Polls for the 2024 general election close at 9pm on Wednesday. Only after the last votes have been cast at a polling point does the counting begin. Here is the path your ballot takes from the box to a seat in parliament.

Each polling station counts their own votes when the polling station closes, after which they are sent to the IEC’s national results centre.

  1. Everything there?

The moment the polling station closes for the day, the IEC officials start counting their particular polling station’s votes. First, officials make sure that all the boxes allocated to the venue before voting day are present. Sealed boxes are then opened and emptied.

  1. Ballots unfolded

After that, all ballot papers are unfolded and piled with the back facing up. Here officers check that each ballot paper has an official IEC security stamp on the back. Stamped ballots are considered valid, with unstamped ballots considered invalid and not counted.

  1. Ballots sorted

All valid ballots are then grouped into the three categories by color – the national compensatory ballot, national regional seat ballot and the provincial ballot. After that, these three categories are sorted again according to the party or person for whom the particular ballot paper was voted for.

For example, the provincial piles are again divided into an ANC, DA, EFF, IVP and VF-Plus pile. This is all done manually.

  1. The counting begins

Each pile of ballot papers – subdivided into category and party or candidate – is counted and placed in piles of 100. For example, the ACDP’s Gauteng votes are counted and packed into piles of 100.

After all the ballots have been sorted in this way, the total votes for each party are counted (by adding up the piles of 100).

  1. Results verified

The results of the respective parties and candidates are then checked against the total number of ballots received and the total number of votes cast at the relevant polling station. This is to ensure that ballots do not disappear or appear out of nowhere.

  1. Result slip signed

A slip with the results is then signed by the counting officer, independent candidate agents and party agents. This contains the results of the polling point in question. A hard copy of the slip is pasted on the door of each polling station. This is so that anyone who wants to check the results of any particular polling station can do so against the results that are sent to the national polling station to ensure that no error slips in.

Another packed and sealed copy of the result slip is transported to the local IEC office where it is scanned and fed into the national results system.

These results are also verified by independent external auditors.

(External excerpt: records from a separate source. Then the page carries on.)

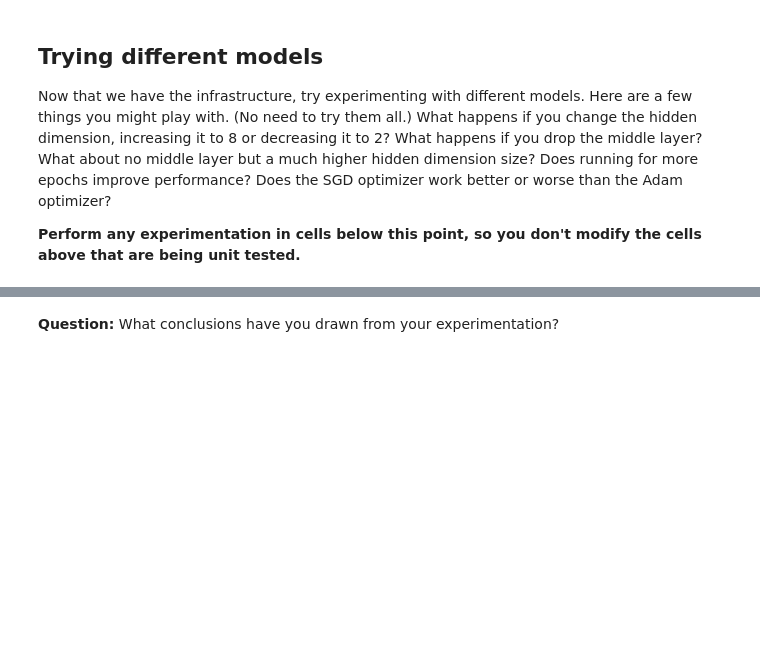
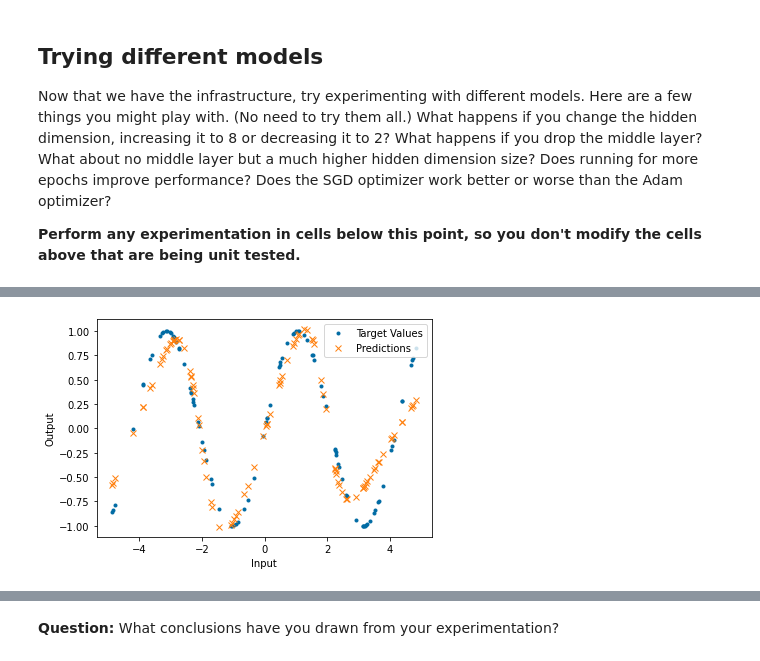
Before and after one commit to yvetteyichiwu/lab1-5, a Jupyter notebook: lab1-5.ipynb, the cells around one changed output, grey strips where cells are left out. Saved outputs shown, nothing was run; the diff lists cells and outputs as text; code cells hidden in the pictures; blank space fills up the shorter version.

```diff
--- a/lab1-5.ipynb
+++ b/lab1-5.ipynb
@@ -571,0 +648,9 @@ Now that we have the infrastructure, try experimenting with different models. He
+# %%
+# learning rate 0.002
+model.reset_state()
+optim_lr_2 = torch.optim.Adam(model.parameters(), lr = 0.002)
+train_model(model, criterion, optim_lr_2, train_data)
+loss, predictions = eval_model(model, criterion, test_data)
+visualize_predictions(test_data, predictions)
+# %% [output]
+[figure, added]
```
Also changed, not shown: parts of 36 cells of this notebook.
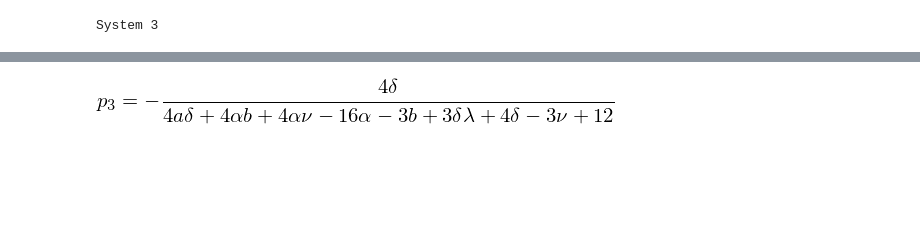
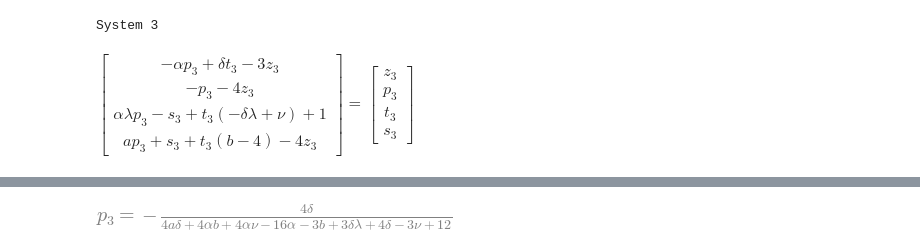
Before and after one commit to earlbellinger/Homology, a Jupyter notebook: Homology.ipynb, the cells around one changed output, grey strips where cells are left out. Saved outputs shown, nothing was run; the diff lists cells and outputs as text; code cells hidden in the pictures; blank space fills up the shorter version.

```diff
--- a/Homology.ipynb
+++ b/Homology.ipynb
@@ -126,9 +156,11 @@ True
 True
 # %%
 print('System 3')
+display(Eq(LHS * LHS3 - RHS3, LHS3))
 sol3 = solve(LHS * LHS3 - RHS3, LHS3)
 
 for key in sol3:
     display(Eq(key, simplify(sol3[key])))
 # %% [output]
 System 3
+$\displaystyle \left[\begin{matrix}- \alpha p_{3} + \delta t_{3} - 3 z_{3}\\- p_{3} - 4 z_{3}\\\alpha \lambda p_{3} - s_{3} + t_{3} \left(- \delta \lambda + \nu\right) + 1\\a p_{3} + s_{3} + t_{3} \left(b - 4\right) - 4 z_{3}\end{matrix}\right] = \left[\begin{matrix}z_{3}\\p_{3}\\t_{3}\\s_{3}\end{matrix}\right]$
@@ -136 +168 @@ System 3
-[figure, old version]
+[figure, new version]
```
Also changed, not shown: parts of 20 cells of this notebook.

  1. The result center

As the results are read into the national results system, they appear electronically at the respective results centers across the country, with the national results center this year at the Gallagher Estate Conference Center in Midrand.

The result centers are there for political and independent parties to monitor the voting process, counting process and results. Political and independent parties can report any alleged irregularities to the result centres.

  1. The results

The final results and seat allocation for the national assembly and provincial legislatures must be announced by the IEC within seven days of the election.

The IEC has already indicated that they will hopefully be able to announce the final results by this coming Sunday. Because voters fill out three ballots for the first time this year, the counting process is expected to take longer than previous years.

  1. Votes become seats

After the finalization of the results, these votes for respective parties are converted into seats in the national and provincial legislatures – this also appears at the result centres. All political parties have already finalized their party lists before the election and submitted them to the IEC. New members of parliament and members of the provincial legislature are appointed based on the number of seats granted to the party and the person’s position on the party list.

Votes are converted into seats according to the national electoral formula. Because South Africa has a proportional electoral system, every single vote contributes to the way in which seats are allocated to parties.

  1. New parliament formed

A total of 14 days after the final results have been returned, the new (seventh) parliament must hold its first session. During this time, new members of parliament are sworn in, who must vote for the new president of the country after being sworn in.